Regarding Genova, you write, "Uphill, down to a glimpse of water, radiating streets, a scary lane with drunks leaning on walls and prostitutes hanging out of doors and windows." The human landscape can change very quickly in Italy.
FM: Most cities seem like many separate towns smashed together. You can go a block in Genova and you’re in a souk and then another and you’re on a regal street of grand palazzos. Naples, especially. What a changing kaleidoscope that city is. And Palermo, oh!
Where’s one place in Italy you want to go that you haven’t yet visited?
FM: The Aeolian Islands. Cannot believe I’ve never been.
Do you agree with the notion that Americans live to work and Italians work to live?
FM: Generally yes, though I’m sure some poor blokes in Milano are slaving away like Americans. Most seem to have a talent for enjoying the day.
Life is slow in sun-baked Sardegna, second largest island in the Mediterranean,
where the residents' extraordinary longevity has been confirmed by science
Did you ever have a job that wasn’t in the field of writing?
FM: University teaching for 23 years—but I was teaching writing!
What do you think you’d be doing now if you hadn’t made that spontaneous decision to buy Bramasole?
FM: Some other adventure… one I can’t imagine.
With Frances...lucky me!
For a chance to win a free autographed copy of See You in the Piazza, leave a comment below. We'll pick one lucky winner on Friday, May 24th. (And even if you don't win, we've got a few more signed copies in our stores!) Here's an excerpt, soaked in Frances' luscious writing style:
"In late afternoon, the cafés serve aperitivi. No surprise: Campari and vermouths such as Punt e Mes were all invented in Torino. Order a drink and you’re welcome to a lavish buffet of stuzzichini—crostini, olives, chips, focaccia, prosciutto, slices of omelet, and grissini, bread sticks (also invented in Torino). This interlude previews dinner. Which is glorious to anticipate. Torino restaurants are up there with the best in Italy."

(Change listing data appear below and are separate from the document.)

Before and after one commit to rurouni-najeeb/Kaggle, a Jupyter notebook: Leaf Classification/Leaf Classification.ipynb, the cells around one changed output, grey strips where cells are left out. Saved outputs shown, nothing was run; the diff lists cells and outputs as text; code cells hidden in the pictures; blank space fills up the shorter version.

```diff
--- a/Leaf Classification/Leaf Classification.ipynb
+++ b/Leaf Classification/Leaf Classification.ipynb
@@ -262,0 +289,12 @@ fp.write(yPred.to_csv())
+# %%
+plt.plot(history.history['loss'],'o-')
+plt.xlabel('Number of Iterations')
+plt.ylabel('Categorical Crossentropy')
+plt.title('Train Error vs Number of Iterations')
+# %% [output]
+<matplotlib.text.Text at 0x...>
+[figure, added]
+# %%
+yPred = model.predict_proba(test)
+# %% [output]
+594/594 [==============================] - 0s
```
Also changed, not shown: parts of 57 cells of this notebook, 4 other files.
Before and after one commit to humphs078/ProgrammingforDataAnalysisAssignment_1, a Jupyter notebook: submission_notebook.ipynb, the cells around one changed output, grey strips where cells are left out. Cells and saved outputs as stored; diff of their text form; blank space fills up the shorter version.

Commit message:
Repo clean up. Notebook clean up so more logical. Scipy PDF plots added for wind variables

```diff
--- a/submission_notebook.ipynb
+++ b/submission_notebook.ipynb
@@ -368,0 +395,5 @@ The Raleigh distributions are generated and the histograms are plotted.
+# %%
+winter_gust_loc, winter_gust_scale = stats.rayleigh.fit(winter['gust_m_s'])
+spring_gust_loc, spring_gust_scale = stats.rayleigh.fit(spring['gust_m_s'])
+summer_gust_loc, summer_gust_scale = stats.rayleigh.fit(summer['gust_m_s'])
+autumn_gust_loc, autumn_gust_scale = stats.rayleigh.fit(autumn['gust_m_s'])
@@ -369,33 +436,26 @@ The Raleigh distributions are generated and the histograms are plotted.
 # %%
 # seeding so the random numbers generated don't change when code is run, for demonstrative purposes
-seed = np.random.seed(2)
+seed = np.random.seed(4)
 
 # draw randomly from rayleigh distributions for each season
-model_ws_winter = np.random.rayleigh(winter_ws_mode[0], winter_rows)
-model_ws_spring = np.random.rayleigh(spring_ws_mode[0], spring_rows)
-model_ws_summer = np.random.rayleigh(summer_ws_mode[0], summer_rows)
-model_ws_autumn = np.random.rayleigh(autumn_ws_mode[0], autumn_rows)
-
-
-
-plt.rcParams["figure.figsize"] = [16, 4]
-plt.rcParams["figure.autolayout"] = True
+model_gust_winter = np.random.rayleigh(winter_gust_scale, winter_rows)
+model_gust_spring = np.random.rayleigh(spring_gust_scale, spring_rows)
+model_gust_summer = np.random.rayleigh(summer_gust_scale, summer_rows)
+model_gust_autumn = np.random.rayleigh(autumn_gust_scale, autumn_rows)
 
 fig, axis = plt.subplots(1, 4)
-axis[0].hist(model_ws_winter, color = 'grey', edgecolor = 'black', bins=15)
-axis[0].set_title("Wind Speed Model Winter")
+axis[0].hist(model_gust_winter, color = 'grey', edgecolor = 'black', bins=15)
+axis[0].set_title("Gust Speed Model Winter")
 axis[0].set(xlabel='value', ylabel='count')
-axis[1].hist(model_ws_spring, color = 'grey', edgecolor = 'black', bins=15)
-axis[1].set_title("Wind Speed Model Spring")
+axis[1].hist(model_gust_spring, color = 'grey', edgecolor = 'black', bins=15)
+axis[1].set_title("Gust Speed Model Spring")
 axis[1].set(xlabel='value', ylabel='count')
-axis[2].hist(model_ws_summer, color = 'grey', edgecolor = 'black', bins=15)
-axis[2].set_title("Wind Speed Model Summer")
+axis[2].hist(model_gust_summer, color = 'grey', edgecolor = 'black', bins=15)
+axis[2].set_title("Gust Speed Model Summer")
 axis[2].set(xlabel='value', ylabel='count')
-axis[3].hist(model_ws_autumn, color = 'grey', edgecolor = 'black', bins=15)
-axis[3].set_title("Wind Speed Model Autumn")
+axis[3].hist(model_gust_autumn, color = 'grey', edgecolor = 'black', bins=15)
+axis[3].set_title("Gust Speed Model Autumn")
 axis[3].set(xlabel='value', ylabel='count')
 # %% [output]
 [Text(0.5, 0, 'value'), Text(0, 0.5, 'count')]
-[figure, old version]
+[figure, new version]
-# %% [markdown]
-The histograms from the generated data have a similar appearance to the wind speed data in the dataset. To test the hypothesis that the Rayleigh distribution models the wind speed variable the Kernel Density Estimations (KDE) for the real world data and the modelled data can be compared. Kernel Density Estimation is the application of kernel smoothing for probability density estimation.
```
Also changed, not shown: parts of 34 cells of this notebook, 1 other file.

Thank you for reading, and we'll see you in the piazza! A presto!
Photo credits: Frances Mayes, Larry Vaughn